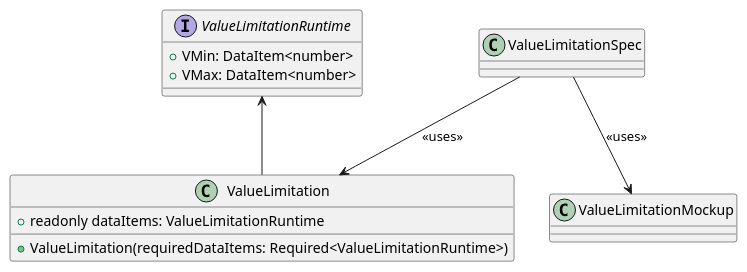
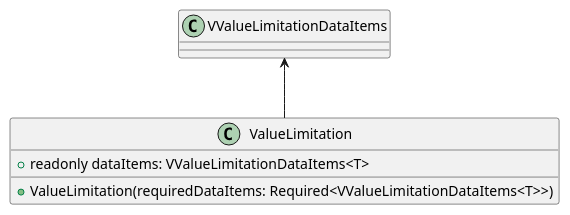
One commit to p2o-lab/polaris-backend changed the diagram in src/modularPlantManager/pea/dataAssembly/baseFunction/valueLimitation/ValueLimitation.puml. Above: the diagram before and after it, drawn with PlantUML. The commit also changed 12 other files, not shown here.

```diff
--- a/src/modularPlantManager/pea/dataAssembly/baseFunction/valueLimitation/ValueLimitation.puml
+++ b/src/modularPlantManager/pea/dataAssembly/baseFunction/valueLimitation/ValueLimitation.puml
@@ -26,18 +26,11 @@
 @startuml
 'https://plantuml.com/class-diagram
 
-interface ValueLimitationRuntime {
-	+ VMin: DataItem<number>
-	+ VMax: DataItem<number>
+class ValueLimitation{
+    + readonly dataItems: VValueLimitationDataItems<T>
+    + ValueLimitation(requiredDataItems: Required<VValueLimitationDataItems<T>>)
 }
 
-class ValueLimitation{
-    + readonly dataItems: ValueLimitationRuntime
-    + ValueLimitation(requiredDataItems: Required<ValueLimitationRuntime>)
-}
-
-ValueLimitationRuntime <-- ValueLimitation
-ValueLimitationSpec --> ValueLimitation : <<uses>>
-ValueLimitationSpec --> ValueLimitationMockup : <<uses>>
+VValueLimitationDataItems <-- ValueLimitation
 
 @enduml
```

********************

▸ Task to carry out: All entries above should be returned exactly, apart from their pictures.

▸ Response to this exercise:
One commit to p2o-lab/polaris-backend changed the diagram in src/modularPlantManager/pea/dataAssembly/baseFunction/valueLimitation/ValueLimitation.puml. Above: the diagram before and after it, drawn with PlantUML. The commit also changed 12 other files, not shown here.

```diff
--- a/src/modularPlantManager/pea/dataAssembly/baseFunction/valueLimitation/ValueLimitation.puml
+++ b/src/modularPlantManager/pea/dataAssembly/baseFunction/valueLimitation/ValueLimitation.puml
@@ -26,18 +26,11 @@
 @startuml
 'https://plantuml.com/class-diagram
 
-interface ValueLimitationRuntime {
-	+ VMin: DataItem<number>
-	+ VMax: DataItem<number>
+class ValueLimitation{
+    + readonly dataItems: VValueLimitationDataItems<T>
+    + ValueLimitation(requiredDataItems: Required<VValueLimitationDataItems<T>>)
 }
 
-class ValueLimitation{
-    + readonly dataItems: ValueLimitationRuntime
-    + ValueLimitation(requiredDataItems: Required<ValueLimitationRuntime>)
-}
-
-ValueLimitationRuntime <-- ValueLimitation
-ValueLimitationSpec --> ValueLimitation : <<uses>>
-ValueLimitationSpec --> ValueLimitationMockup : <<uses>>
+VValueLimitationDataItems <-- ValueLimitation
 
 @enduml
```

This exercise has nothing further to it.